So while “we, the people” are today duped into the game of “Don’t tax you, don’t tax me, tax that fellow under that tree”, there is no beginning and no end. What is needed, instead, is national dialog, debate and eventual consensus as to what kind of country we need. Notice I said “need”, not “want”.

America is a rich and prosperous country that can well afford it’s needs, but no country in the history of the world has been rich enough to give it’s people everything it’s people want (or think they “deserve”. We must, once and for all, replace the prevailing political and governmental mind set that “if we spend it they will pay” with acceptance that even America and Americans must adopt and live within their means.

Any society is shaped by that which is penalized or rewarded by the adopted tax system, and said tax system must generate sufficient revenue to pay society’s bills.
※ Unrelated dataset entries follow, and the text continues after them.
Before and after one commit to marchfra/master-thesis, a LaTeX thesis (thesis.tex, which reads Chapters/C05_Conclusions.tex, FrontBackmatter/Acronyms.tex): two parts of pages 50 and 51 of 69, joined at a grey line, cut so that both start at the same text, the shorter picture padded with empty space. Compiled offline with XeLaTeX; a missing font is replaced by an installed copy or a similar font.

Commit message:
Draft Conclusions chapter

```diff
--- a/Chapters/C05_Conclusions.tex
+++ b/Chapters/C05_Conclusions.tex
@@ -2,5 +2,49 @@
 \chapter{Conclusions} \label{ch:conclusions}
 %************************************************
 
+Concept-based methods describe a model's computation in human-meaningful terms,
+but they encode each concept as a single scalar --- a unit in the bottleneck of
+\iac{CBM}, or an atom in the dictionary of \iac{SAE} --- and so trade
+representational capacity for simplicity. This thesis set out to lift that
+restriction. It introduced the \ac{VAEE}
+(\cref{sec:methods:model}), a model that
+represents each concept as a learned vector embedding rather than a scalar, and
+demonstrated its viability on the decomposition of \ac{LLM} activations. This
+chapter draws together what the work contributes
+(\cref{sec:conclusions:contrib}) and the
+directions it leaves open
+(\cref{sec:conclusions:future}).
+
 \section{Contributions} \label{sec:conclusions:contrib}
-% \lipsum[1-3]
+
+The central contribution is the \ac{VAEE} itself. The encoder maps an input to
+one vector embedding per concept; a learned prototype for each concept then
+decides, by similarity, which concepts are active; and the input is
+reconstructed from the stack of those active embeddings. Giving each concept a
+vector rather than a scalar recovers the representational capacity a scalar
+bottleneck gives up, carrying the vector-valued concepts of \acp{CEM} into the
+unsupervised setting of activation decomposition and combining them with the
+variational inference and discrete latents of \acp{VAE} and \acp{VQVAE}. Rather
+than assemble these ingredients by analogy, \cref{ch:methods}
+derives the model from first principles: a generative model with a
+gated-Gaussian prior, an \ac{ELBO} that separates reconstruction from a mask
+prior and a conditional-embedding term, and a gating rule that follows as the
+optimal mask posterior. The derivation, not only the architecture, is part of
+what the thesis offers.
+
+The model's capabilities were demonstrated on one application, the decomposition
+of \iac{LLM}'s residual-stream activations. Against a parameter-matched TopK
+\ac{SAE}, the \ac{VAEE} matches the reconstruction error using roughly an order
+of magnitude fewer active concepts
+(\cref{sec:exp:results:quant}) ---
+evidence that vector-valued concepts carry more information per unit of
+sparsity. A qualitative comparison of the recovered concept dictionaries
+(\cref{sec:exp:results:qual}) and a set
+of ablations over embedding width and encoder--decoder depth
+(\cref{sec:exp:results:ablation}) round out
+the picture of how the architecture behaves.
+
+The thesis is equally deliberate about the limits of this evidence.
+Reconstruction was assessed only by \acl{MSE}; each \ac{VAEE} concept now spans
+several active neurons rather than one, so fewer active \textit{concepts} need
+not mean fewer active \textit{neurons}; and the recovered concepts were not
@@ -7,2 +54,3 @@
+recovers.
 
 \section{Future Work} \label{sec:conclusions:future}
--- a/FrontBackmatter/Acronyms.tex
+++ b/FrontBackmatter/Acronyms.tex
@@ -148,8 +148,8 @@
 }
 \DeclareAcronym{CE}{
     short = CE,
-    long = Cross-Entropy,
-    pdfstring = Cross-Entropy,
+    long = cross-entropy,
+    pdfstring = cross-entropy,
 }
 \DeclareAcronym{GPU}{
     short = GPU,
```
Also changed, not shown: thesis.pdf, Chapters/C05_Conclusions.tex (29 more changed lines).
America has not done this for a very long time, and THAT is “what has “brought us to this point”.

When we can not or do not define America’s needs, and prioritize AVAILABLE funds so as to properly meet said needs, there is NO LIMIT to the size of our government and NO LIMIT to the financial resources it will seek to control.

Posted by OneOfTheSheep | Report as abusive

No hunny it is

Posted by Crash866 | Report as abusive

I have a major concern regarding the “American Financial State of Affairs”. In my opinion, the national economy and federal budget have reached the point of no return.

The Democrats take a position that mandatory entitlement programs are sacred and the Republicans take the position that there will be no increase in taxes. In my opinion they are both wrong if they want to solve the problem.

Information is from the CBO.


Security and Non-Security $1,289
Mandatory Programs $2,053
Net Interest $220

Total Expenditures $3,562


Individual Income Taxes $1,123
Corporate Income Taxes $235
Payroll Taxes $851
Other Income $225

Total Income $2,435

Deficit/Shortfall $1,192

Congressional Leadership and the Media need to explain to the American Citizens the above fiscal problem and politicians need to understand that kicking the can down the street will not put our fiscal house in order.

I believe the reason politicians do not explain this problem to American Citizens, is because if they did, they wouldn’t get elected.

To solve our fiscal problem, every American citizen needs to share in the pain, that includes the 47% and the 53%, and 99% and the 1%. This will take politicians that have the heart and skills to convince voters to support a plan that gets our house in order. It has taken us a long time to develop this problem; it will take a long time to solve it.

Jack Stroobandt

Posted by Jstroobandt | Report as abusive